 UPDATE on Advocacy HB 1523  NASW/MS  December 2016:

As social workers, it is difficult sometimes to separate our personal values and beliefs from our professional actions, especially when deeply held for a lifetime.  Many were challenged by the language in HB 1523 in the 2016 legislative session, and struggled with the confusing language in the bill.  This bill has not gone away, and we are likely to see more legislation of this type in the coming session.  Read the bill again, this time beginning in Section 3 substituting the words "shall allow"  for  "shall not take" , and then review Section 4, especially (2).  Read the additional parts of the bill again.  The meaning is very clear, and does not agree with the Code of Ethics that social workers practice.

Our NASW Code of Ethics speaks directly to the issues we hold dear and were taught early on as social workers in our practice classes:  self-determination, or meeting the client where the client is first.  In order to do this, we must look beyond the situation presenting itself to the core issue, which is the humanity of the one in front of us.  To do this means not invoking our own values and morals upon this person.  So how do we respond?  

In the NASW Code of Ethics, Section 1, Social Worker's Ethical Responsibilities to Clients, we are reminded of the essential issues related to client services.  A very brief synopsis is provided below.  Please review the entire NASW Code of Ethics Section 1 on the national website at  The entire Code can be downloaded and printed free of charge!

1.01 Our primary responsibility is to our client, unless there is danger present to the client or others threatened with violence.  There is a legal obligation to protect.

1.02  We respect and promote the right of clients to choose and clarify their goals, unless again there is potential, forseeable, and imminent risk to themselves or others.  We support the client's choice.

1.03.  Services social workers provide are of a professional relationship based on informed consent.  We must use a language that the client can understand, stating any risks, limits of service, costs, length of services, and alternatives for your services if you are unable or do not have the expertise needed.

1.04  Services for a specific clients are provided by a social worker who is competent in this area; social workers are not allowed to practice outside their area of competency, and a referral should be made to another professional  who has the correct training and skills. 

1.05  Social workers should be educated and skilled in culture and its function in human behavior, and knowledge of their client's culture.  The ability to practice with human beings----with an understanding of social diversity and oppression with respect to race, ethnicity, national origin, color, sex, sexual orientation, age, marital status, political belief, religion, and mental or physical ability is paramount.  Knowing your own values and biases is critical in addressing your practice areas, and your ability to refer when you cannot address a particular issue without harming your client in the process is paramount.

1.06   Social workers must be alert to and avoid conflicts of interest in any setting, that will interfere with the exercise of professional discrption and impartial judgement.  You are obligated to inform your client and take reasonable steps to resolve the issue with the client's interests in mind.

1.07  Social workers should respect the client's right to privacy and keep all information obtained in the course of service confidential.

1.08  Social workers should provide clients with reasonable access to records with assistance in interpreting and limiting access when compelling evidence indicates harm to the client.

1.09  Social workers should in no instances engage in sexual contact or sexual activities with clients

1.10  Social workers should not engage in physical contact when possible psychological harm may be caused, and clear boundaries must be maintained.  

1.11  Social workers should not sexually harass clients.

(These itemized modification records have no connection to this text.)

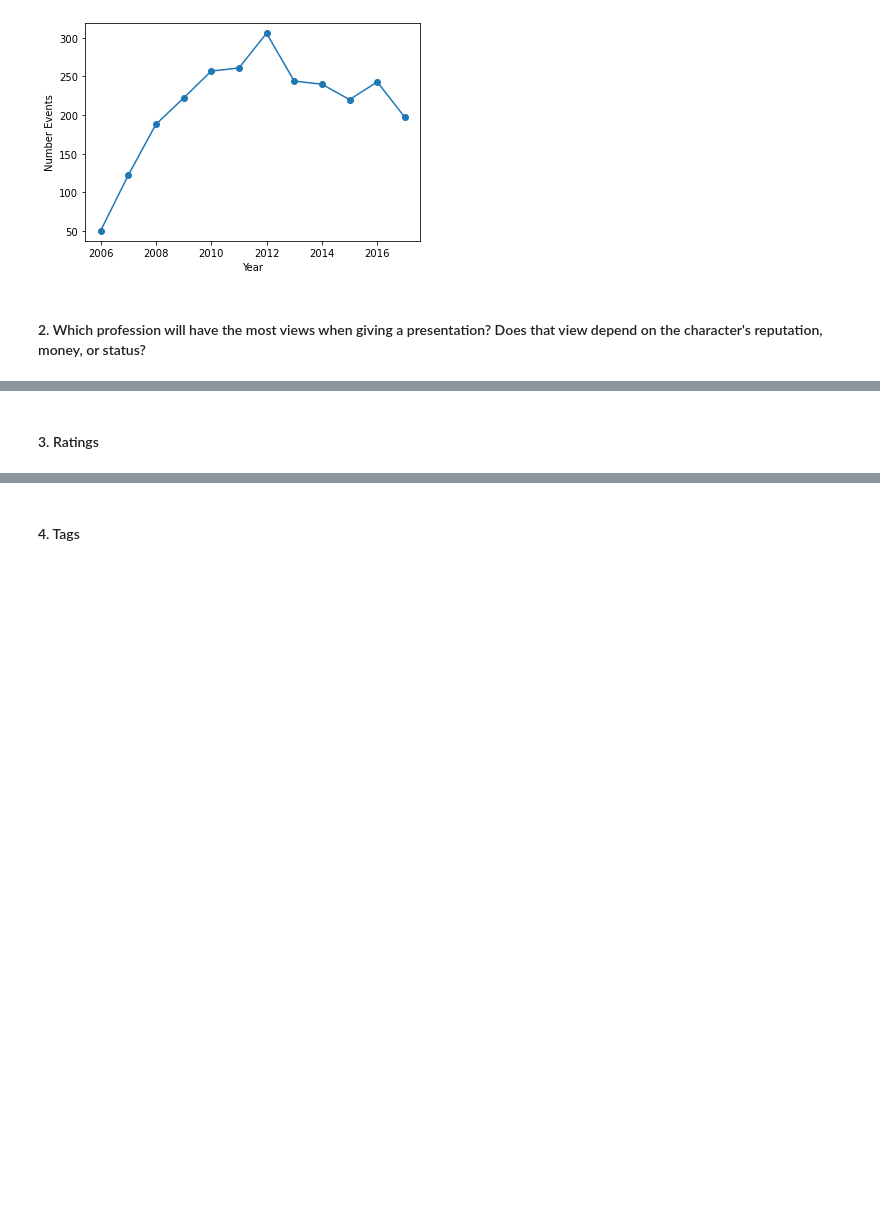
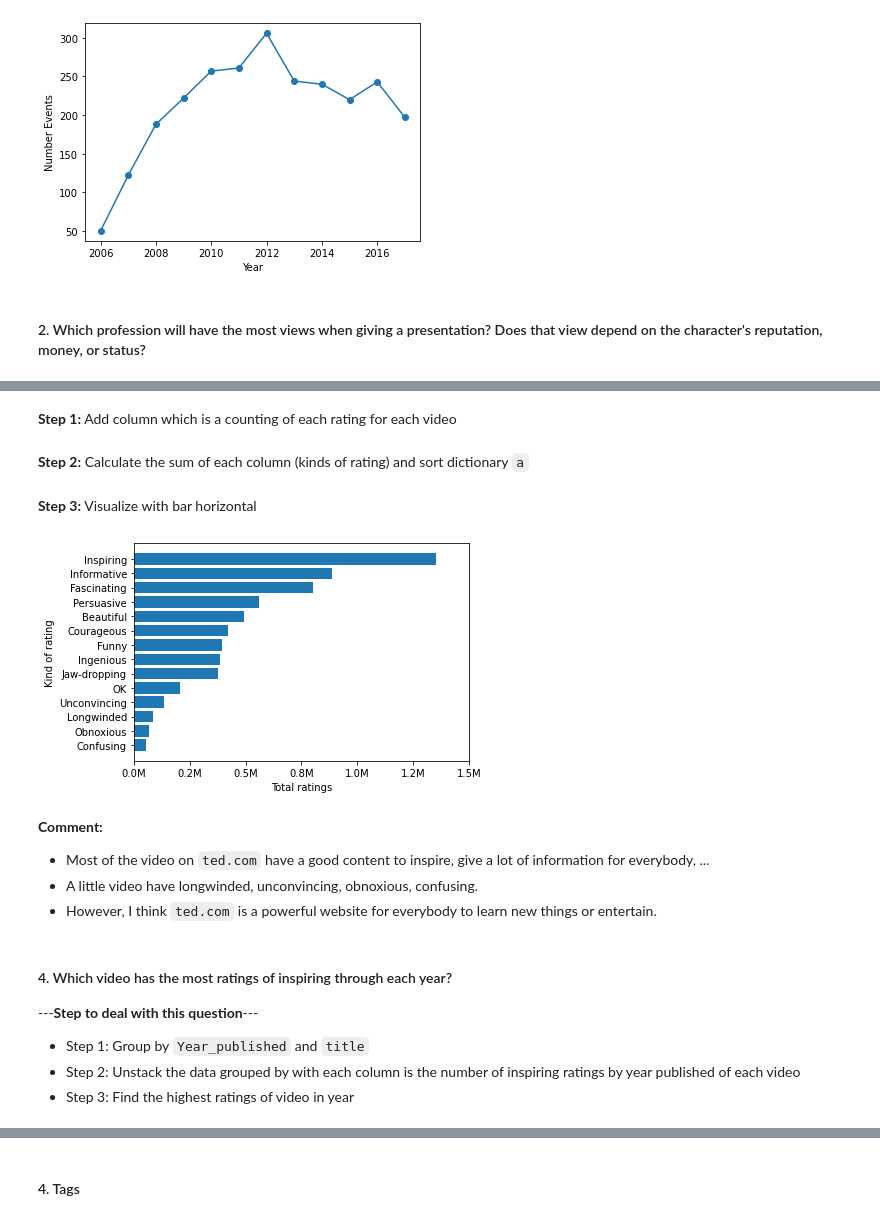
Before and after one commit to devlmhieu7521/LTKHDL_Final, a Jupyter notebook: project_final.ipynb, the cells around one changed output, grey strips where cells are left out. Saved outputs shown, nothing was run; the diff lists cells and outputs as text; code cells hidden in the pictures; blank space fills up the shorter version.

Commit message:
Answer question 4

```diff
--- a/project_final.ipynb
+++ b/project_final.ipynb
@@ -232,0 +233,13 @@ Q1.plot.line(ylabel = 'Number Events', xlabel = 'Year', marker='o');
+# %%
+def arr_name(x):
+    a = []
+    for i in x:
+
+        a.append(i['name'])
+    return a
+ted_df['list_name_rating'] = ted_df['ratings'].apply(lambda x : arr_name(x))
+# %%
+df_ratings = ted_df.apply(lambda x: pd.Series(x['list_name_rating']),axis=1).stack().reset_index(level=1,drop=True)
+df_ratings.name = 'name_rating'
+df_ratings  = ted_df.join(df_ratings)
+df_ratings.value_counts('name_rating')
@@ -233,3 +272,44 @@ Q1.plot.line(ylabel = 'Number Events', xlabel = 'Year', marker='o');
+# %% [markdown]
+**Step 1:** Add column which is a counting of each rating for each video
+# %%
+def count_rating(x,column):
+    for i in x:
+        if i['name'] == column:
+            return i['count']
+name_columns = df_ratings.value_counts('name_rating').index
+for i_name in name_columns:
+    ted_df[f'{i_name}_ratings'] = ted_df['ratings'].apply(lambda x: count_rating(x,i_name))
+# %% [markdown]
+**Step 2:** Calculate the sum of each column (kinds of rating) and sort dictionary `a`
+# %%
+a = {}
+for i_name in name_columns:
+    a[f'{i_name}'] = ted_df[f'{i_name}_ratings'].sum()
+a = dict(sorted(a.items(), key=lambda item: item[1]))
+# %% [markdown]
+**Step 3:** Visualize with bar horizontal
+# %%
+def millions(x, pos):
+    return '{:1.1f}M'.format(x*1e-6)
+fig, ax = plt.subplots()
+ax.xaxis.set_major_formatter(millions)
+ax.barh(list(a.keys()),list(a.values()))
+plt.xlabel('Total ratings')
+plt.ylabel('Kind of rating')
+plt.xticks([0,250000,500000,750000,1000000,1250000,1500000])
+plt.show()
+# %% [output]
+[figure, added]
+# %% [markdown]
+**Comment:**
+- Most of the video on `ted.com` have a good content to inspire, give a lot of information for everybody, ...
+- A little video have longwinded, unconvincing, obnoxious, confusing.
+- However, I think `ted.com` is a powerful website for everybody to learn new things or entertain.
 # %% [markdown]
-#### 3. Ratings
+#### 4. Which video has the most ratings of inspiring through each year?
+---**Step to deal with this question**---
+
+- Step 1: Group by `Year_published` and `title`
+- Step 2: Unstack the data grouped by with each column is the number of inspiring ratings by year published of each video
+- Step 3: Find the highest ratings of video in year
 # %%
```
Also changed, not shown: parts of 24 cells of this notebook.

There should be no verbal or physical conduct of a sexual nature.

1.12   Social workers should not use derogatory language in their written or verbal communication with their client.

1.13  Fees set by social workers should be fair and reasonable.

1.14  Social workers should safeguard the rights of those clients who lack decision-making capacity.

1.15  If services are interrupted, social workers should make reasonable efforts to ensure continuity of services.

1.16  Termination of services to clients should not be done by abandoning the client, without notifying the client promptly when they will be gone or leave an employment setting without referral or transfer to another worker, by leaving one setting to pursue a social, financial, or sexual relationship with the client.  Social workers should terminate services when they are no longer needed.

Remember the above is only a brief statement of each section, and you are advised to review the NASW Code of Ethics Section 1 for full information.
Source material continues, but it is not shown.